Around 66 per cent of Canadians find homeownership in their local community unaffordable.
A Manulife Bank survey by Ipsos found that 80 per cent of 2,001 respondents feel Canada is in an affordability crisis.
Around 47 per cent said they could not meet the expectations if unexpected expenses arose due to affordability concerns.
The survey— conducted online between April 14 and April 20, 2022 — is accurate to within plus or minus 2.5 percentage points, with adults between the age range of 20 and 69 earning at least $40,000 a year.
The survey found that while many Canadians don’t know the workings of inflation and interest prices, they feel the rise from these two factors is driving them towards the financial cliff.
Around 22 per cent of those in debt expect rising interest rates to impact their debt situation significantly.
Nearly 18 per cent said they can no longer afford their own home and may be forced to sell it if the current situation lingers further.

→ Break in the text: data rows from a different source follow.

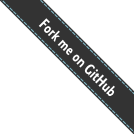
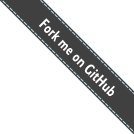
Make the colors a shade lighter.

diff --git a/css/daux-vlang.css b/css/daux-vlang.css
@@ -917,7 +917,7 @@ a.badge:focus {
 }
 .label-inverse,
 .badge-inverse {
-  background-color: #333333;
+  background-color: #404040;
 }
 .label-inverse[href],
 .badge-inverse[href] {
@@ -3725,8 +3725,8 @@ input[type="submit"].btn.btn-mini {
 }
 .navbar .nav li.dropdown > a:hover .caret,
 .navbar .nav li.dropdown > a:focus .caret {
-  border-top-color: #333333;
-  border-bottom-color: #333333;
+  border-top-color: #404040;
+  border-bottom-color: #404040;
 }
 .navbar .nav li.dropdown.open > .dropdown-toggle,
 .navbar .nav li.dropdown.active > .dropdown-toggle,
@@ -5104,7 +5104,7 @@ a.thumbnail:focus {
   right: 0;
   bottom: 0;
   padding: 15px;
-  background: #333333;
+  background: #404040;
   background: rgba(0, 0, 0, 0.75);
 }
 .carousel-caption h4,
@@ -6410,7 +6410,7 @@ Homepage
   }
 }
 .homepage-footer.container-fluid {
-  background-color: #333333;
+  background-color: #404040;
   box-shadow: none;
   -webkit-box-shadow: none;
   -moz-box-shadow: none;
@@ -6640,7 +6640,7 @@ code {
   background-image: none;
   -ms-filter: none;
   filter: none;
-  background-color: #333333;
+  background-color: #404040;
   border-bottom: none;
   padding: 6px 20px;
 }
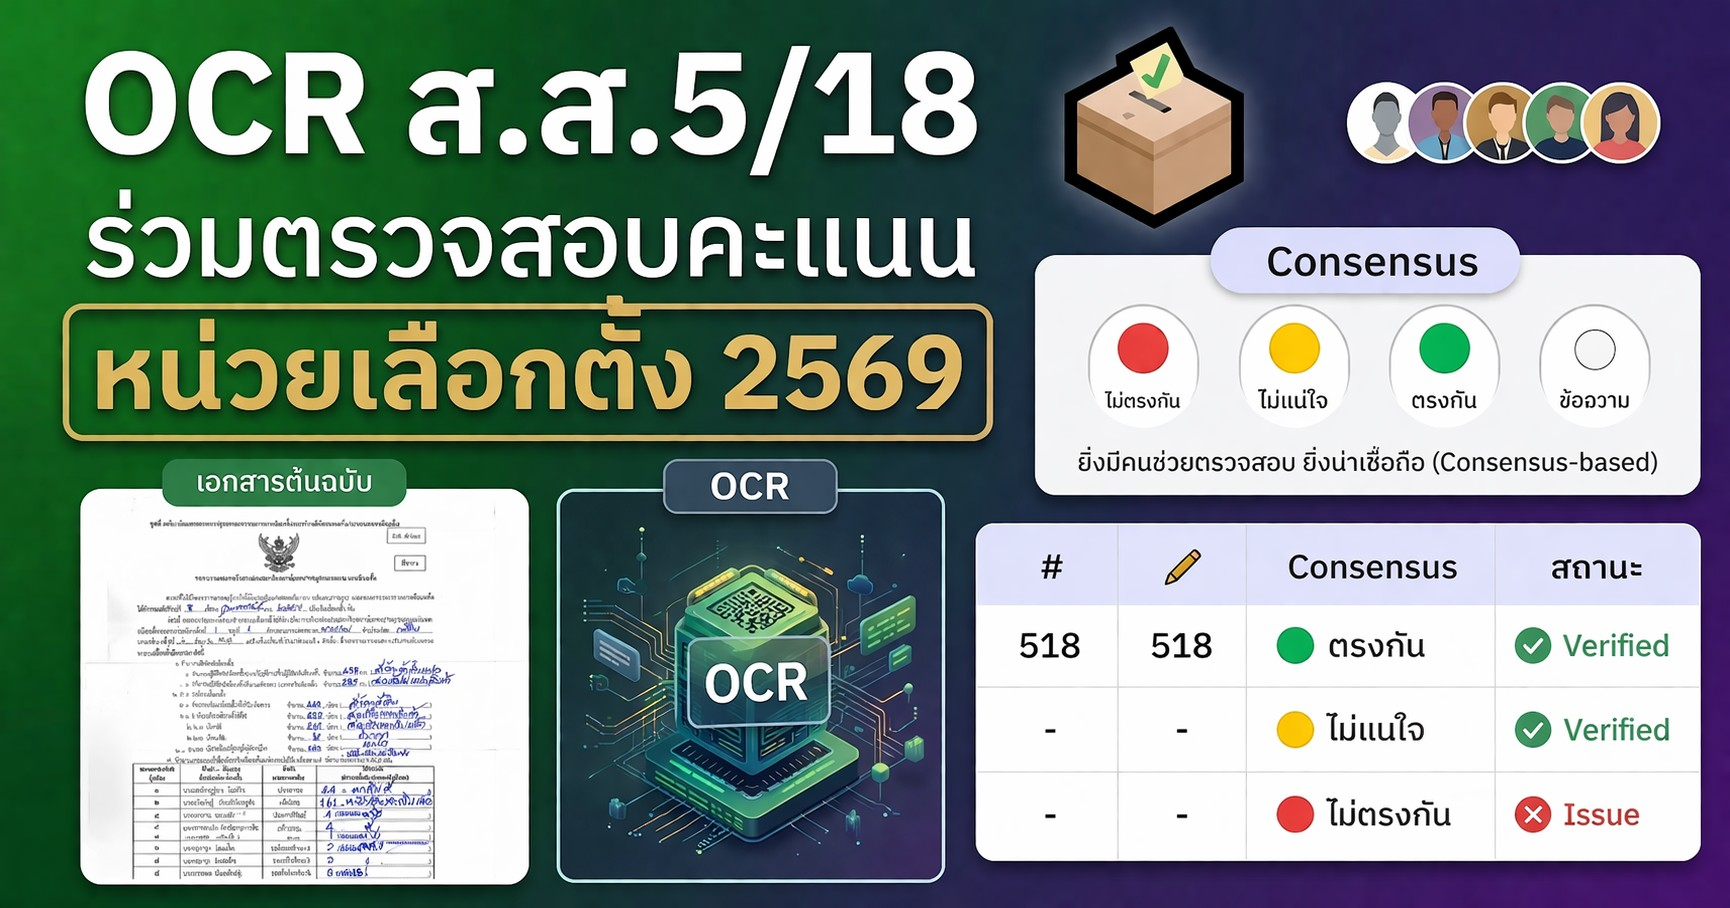
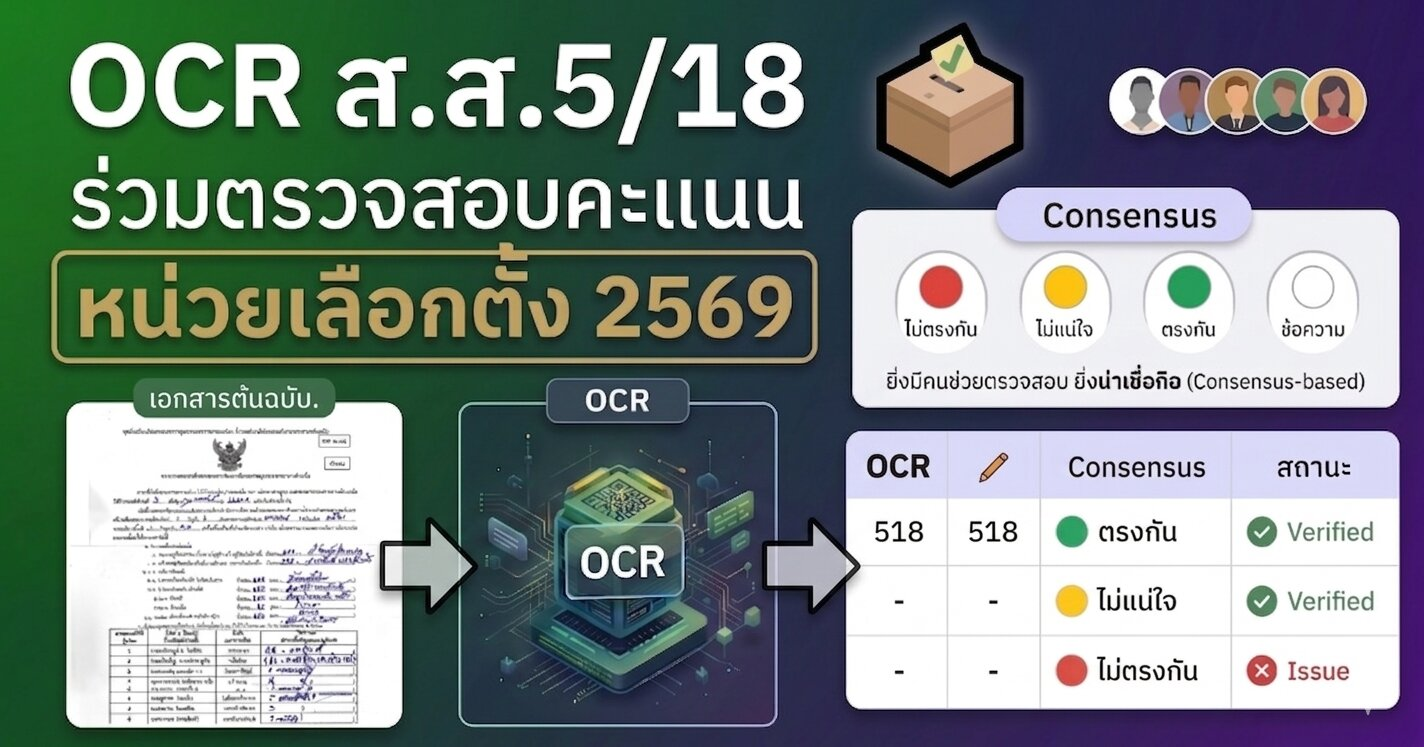
feat: update featured OG image with improved OR.jpg (1424x747)

diff --git a/review-app/index.html b/review-app/index.html
@@ -11,8 +11,8 @@
     <meta property="og:title" content="ร่วมตรวจสอบผลเลือกตั้ง 2569 — Election OCR Review" />
     <meta property="og:description" content="ระบบตรวจสอบความถูกต้องของผลการนับคะแนนเลือกตั้ง สส. 2569 ด้วยอาสาสมัครภาคประชาชน — ร่วมตรวจ ร่วมยืนยัน โปร่งใสทุกหน่วย" />
     <meta property="og:image" content="https://narasakp.github.io/election-verification/og-image.jpg" />
-    <meta property="og:image:width" content="1730" />
-    <meta property="og:image:height" content="908" />
+    <meta property="og:image:width" content="1424" />
+    <meta property="og:image:height" content="747" />
     <meta property="og:url" content="https://narasakp.github.io/election-verification/" />
     <meta property="og:locale" content="th_TH" />
     <meta property="og:site_name" content="Election OCR Review" />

Housing markets expert Vik Singh, an assistant professor of Global Management Studies at Toronto Metropolitan University, agreed with the assessment.
He said affordability depends upon the place where one lives. In the Greater Toronto Area, houses are becoming expensive as the housing supply is far less than the demand.
Furthermore, Singh said those who want to enter the housing market could not as they have difficulty managing their daily expenses.
Rising interest rates are another factor affecting mortgage rates for people with mortgage issues. According to the survey, 22 per cent who have a mortgage expect rising interest rates to impact their mortgage situation significantly.
Singh said another factor affecting affordability is wage stagnation.
“Wages have increased in Canada, but they haven’t increased at the same rate of inflation,” he said.
The survey also revealed that fewer than half of Canadians are prepared for rising interest rates (46 per cent), inflation (42 per cent), and housing prices (40 per cent).
Manulife Bank’s vice president of sales, Lysa Fitzgerald, said Canadians could gain confidence and control of their financial lives by understanding the impact of interest rates and inflation on their finances.
“It’s imperative Canadians use resources available to them to talk to certified professionals and find ways to try and become more financially flexible,” she said.
Financial markets expert Laurence Booth, the CIT Chair in Structured Finance at Rotman School of Business at the University of Toronto, said the federal government should be increasing the Goods and Service Tax to seven per cent from five per cent, affecting everyone rather than just specific groups through credit markets.
Regarding making housing affordable, Singh said the provincial government should focus more on building houses and making the real estate bidding process more transparent.